(Stored data entries)

- - - - - - -

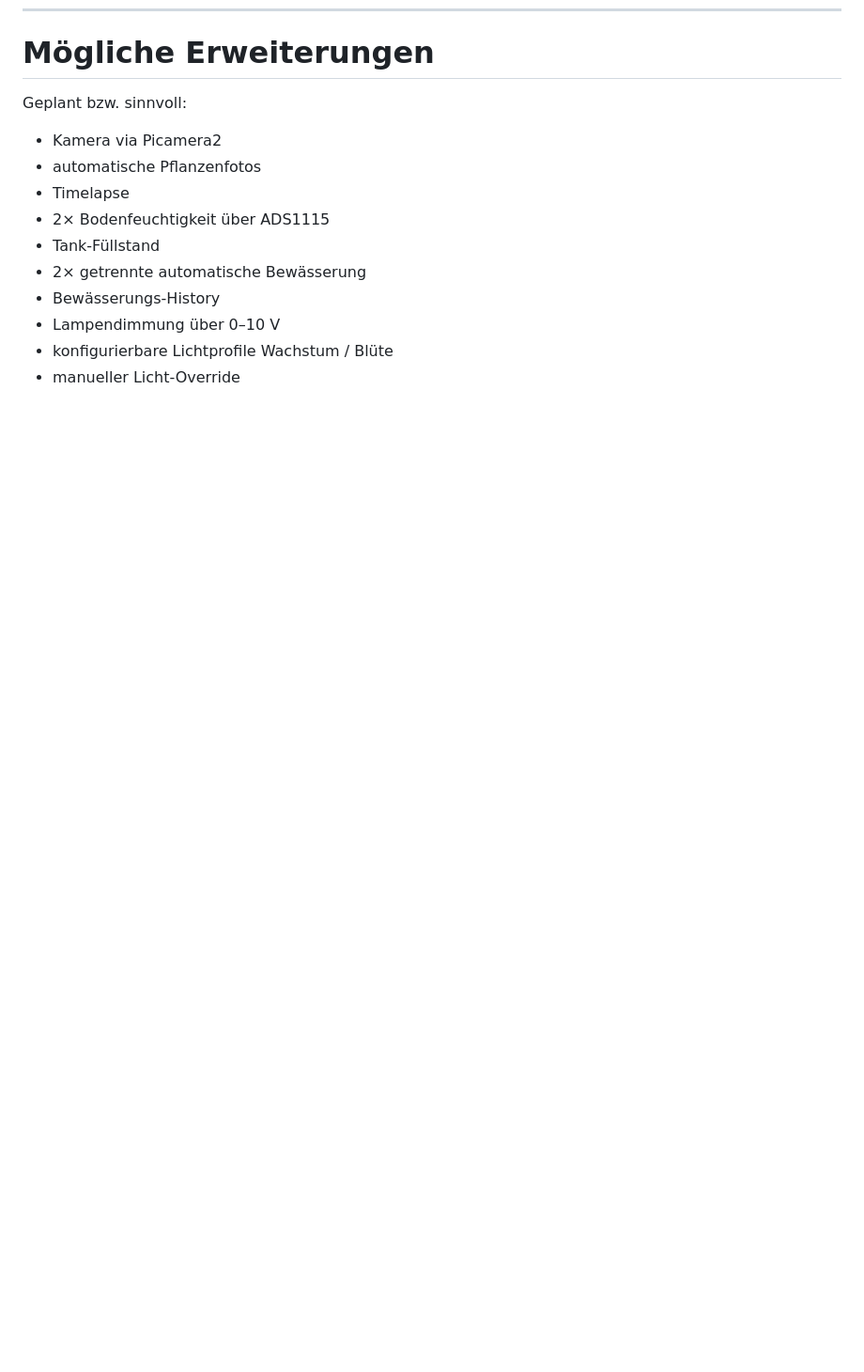
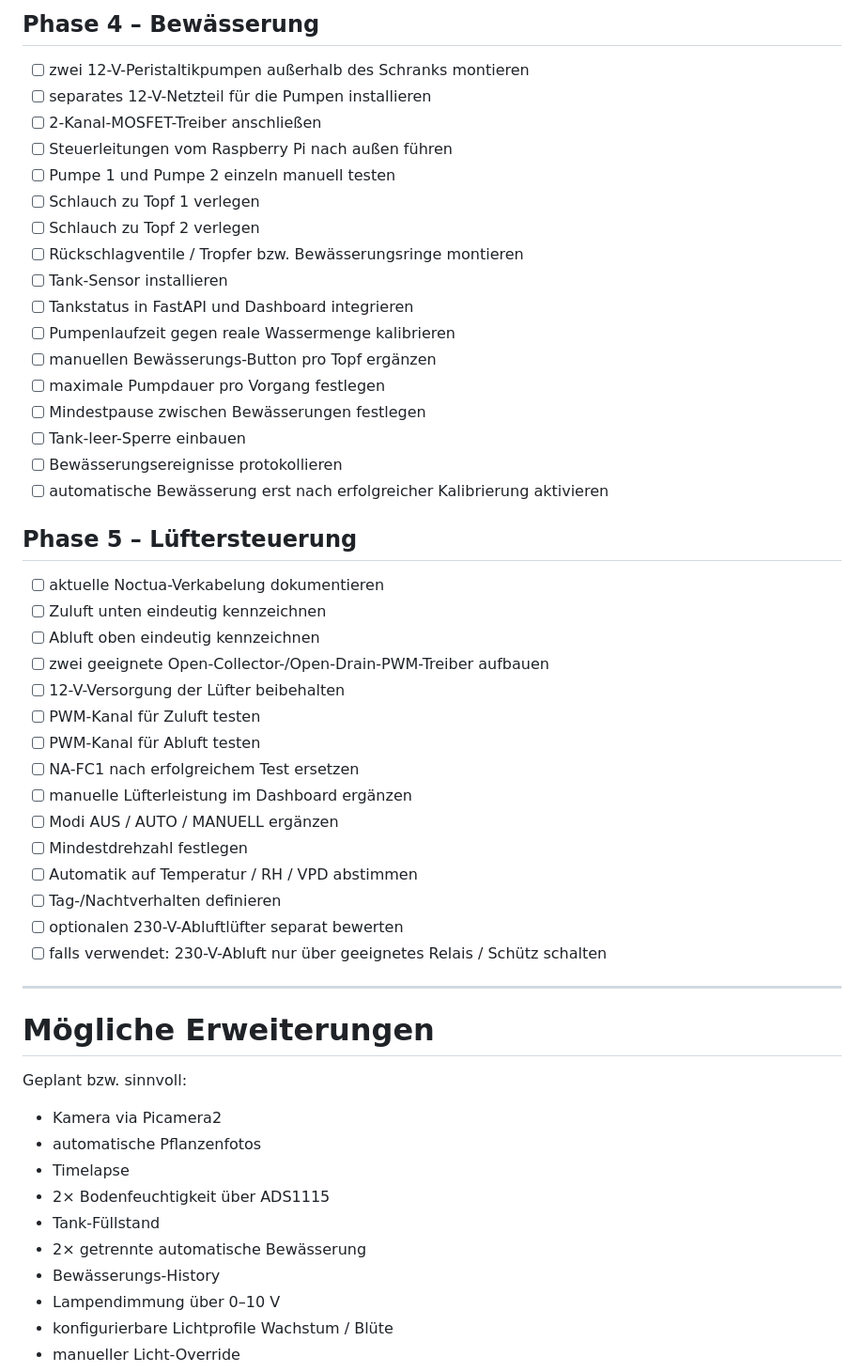
Before and after one commit to Deflection1/plant-monitor, a Markdown page: README.md, the part around one of its changes. Shown at 94% size. Rendered like a GitHub page; blank space fills up the shorter version.

```diff
--- a/README.md
+++ b/README.md
@@ -1166,3 +1213,43 @@ Langfristig soll das Dashboard zusätzlich anzeigen bzw. steuern:
+## Phase 4 – Bewässerung
+
+- [ ] zwei 12-V-Peristaltikpumpen außerhalb des Schranks montieren
+- [ ] separates 12-V-Netzteil für die Pumpen installieren
+- [ ] 2-Kanal-MOSFET-Treiber anschließen
+- [ ] Steuerleitungen vom Raspberry Pi nach außen führen
+- [ ] Pumpe 1 und Pumpe 2 einzeln manuell testen
+- [ ] Schlauch zu Topf 1 verlegen
+- [ ] Schlauch zu Topf 2 verlegen
+- [ ] Rückschlagventile / Tropfer bzw. Bewässerungsringe montieren
+- [ ] Tank-Sensor installieren
+- [ ] Tankstatus in FastAPI und Dashboard integrieren
+- [ ] Pumpenlaufzeit gegen reale Wassermenge kalibrieren
+- [ ] manuellen Bewässerungs-Button pro Topf ergänzen
+- [ ] maximale Pumpdauer pro Vorgang festlegen
+- [ ] Mindestpause zwischen Bewässerungen festlegen
+- [ ] Tank-leer-Sperre einbauen
+- [ ] Bewässerungsereignisse protokollieren
+- [ ] automatische Bewässerung erst nach erfolgreicher Kalibrierung aktivieren
+
+## Phase 5 – Lüftersteuerung
+
+- [ ] aktuelle Noctua-Verkabelung dokumentieren
+- [ ] Zuluft unten eindeutig kennzeichnen
+- [ ] Abluft oben eindeutig kennzeichnen
+- [ ] zwei geeignete Open-Collector-/Open-Drain-PWM-Treiber aufbauen
+- [ ] 12-V-Versorgung der Lüfter beibehalten
+- [ ] PWM-Kanal für Zuluft testen
+- [ ] PWM-Kanal für Abluft testen
+- [ ] NA-FC1 nach erfolgreichem Test ersetzen
+- [ ] manuelle Lüfterleistung im Dashboard ergänzen
+- [ ] Modi AUS / AUTO / MANUELL ergänzen
+- [ ] Mindestdrehzahl festlegen
+- [ ] Automatik auf Temperatur / RH / VPD abstimmen
+- [ ] Tag-/Nachtverhalten definieren
+- [ ] optionalen 230-V-Abluftlüfter separat bewerten
+- [ ] falls verwendet: 230-V-Abluft nur über geeignetes Relais / Schütz schalten
+
+---
+
 # Mögliche Erweiterungen
 
 Geplant bzw. sinnvoll:
```
Also changed, not shown: other parts of README.md (+47 -0 lines).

- - - - - - -

ACTIVITY: Write out all of the data above exactly, without any of its pictures.

TASK RESULT:
Before and after one commit to Deflection1/plant-monitor, a Markdown page: README.md, the part around one of its changes. Shown at 94% size. Rendered like a GitHub page; blank space fills up the shorter version.

```diff
--- a/README.md
+++ b/README.md
@@ -1166,3 +1213,43 @@ Langfristig soll das Dashboard zusätzlich anzeigen bzw. steuern:
+## Phase 4 – Bewässerung
+
+- [ ] zwei 12-V-Peristaltikpumpen außerhalb des Schranks montieren
+- [ ] separates 12-V-Netzteil für die Pumpen installieren
+- [ ] 2-Kanal-MOSFET-Treiber anschließen
+- [ ] Steuerleitungen vom Raspberry Pi nach außen führen
+- [ ] Pumpe 1 und Pumpe 2 einzeln manuell testen
+- [ ] Schlauch zu Topf 1 verlegen
+- [ ] Schlauch zu Topf 2 verlegen
+- [ ] Rückschlagventile / Tropfer bzw. Bewässerungsringe montieren
+- [ ] Tank-Sensor installieren
+- [ ] Tankstatus in FastAPI und Dashboard integrieren
+- [ ] Pumpenlaufzeit gegen reale Wassermenge kalibrieren
+- [ ] manuellen Bewässerungs-Button pro Topf ergänzen
+- [ ] maximale Pumpdauer pro Vorgang festlegen
+- [ ] Mindestpause zwischen Bewässerungen festlegen
+- [ ] Tank-leer-Sperre einbauen
+- [ ] Bewässerungsereignisse protokollieren
+- [ ] automatische Bewässerung erst nach erfolgreicher Kalibrierung aktivieren
+
+## Phase 5 – Lüftersteuerung
+
+- [ ] aktuelle Noctua-Verkabelung dokumentieren
+- [ ] Zuluft unten eindeutig kennzeichnen
+- [ ] Abluft oben eindeutig kennzeichnen
+- [ ] zwei geeignete Open-Collector-/Open-Drain-PWM-Treiber aufbauen
+- [ ] 12-V-Versorgung der Lüfter beibehalten
+- [ ] PWM-Kanal für Zuluft testen
+- [ ] PWM-Kanal für Abluft testen
+- [ ] NA-FC1 nach erfolgreichem Test ersetzen
+- [ ] manuelle Lüfterleistung im Dashboard ergänzen
+- [ ] Modi AUS / AUTO / MANUELL ergänzen
+- [ ] Mindestdrehzahl festlegen
+- [ ] Automatik auf Temperatur / RH / VPD abstimmen
+- [ ] Tag-/Nachtverhalten definieren
+- [ ] optionalen 230-V-Abluftlüfter separat bewerten
+- [ ] falls verwendet: 230-V-Abluft nur über geeignetes Relais / Schütz schalten
+
+---
+
 # Mögliche Erweiterungen
 
 Geplant bzw. sinnvoll:
```
Also changed, not shown: other parts of README.md (+47 -0 lines).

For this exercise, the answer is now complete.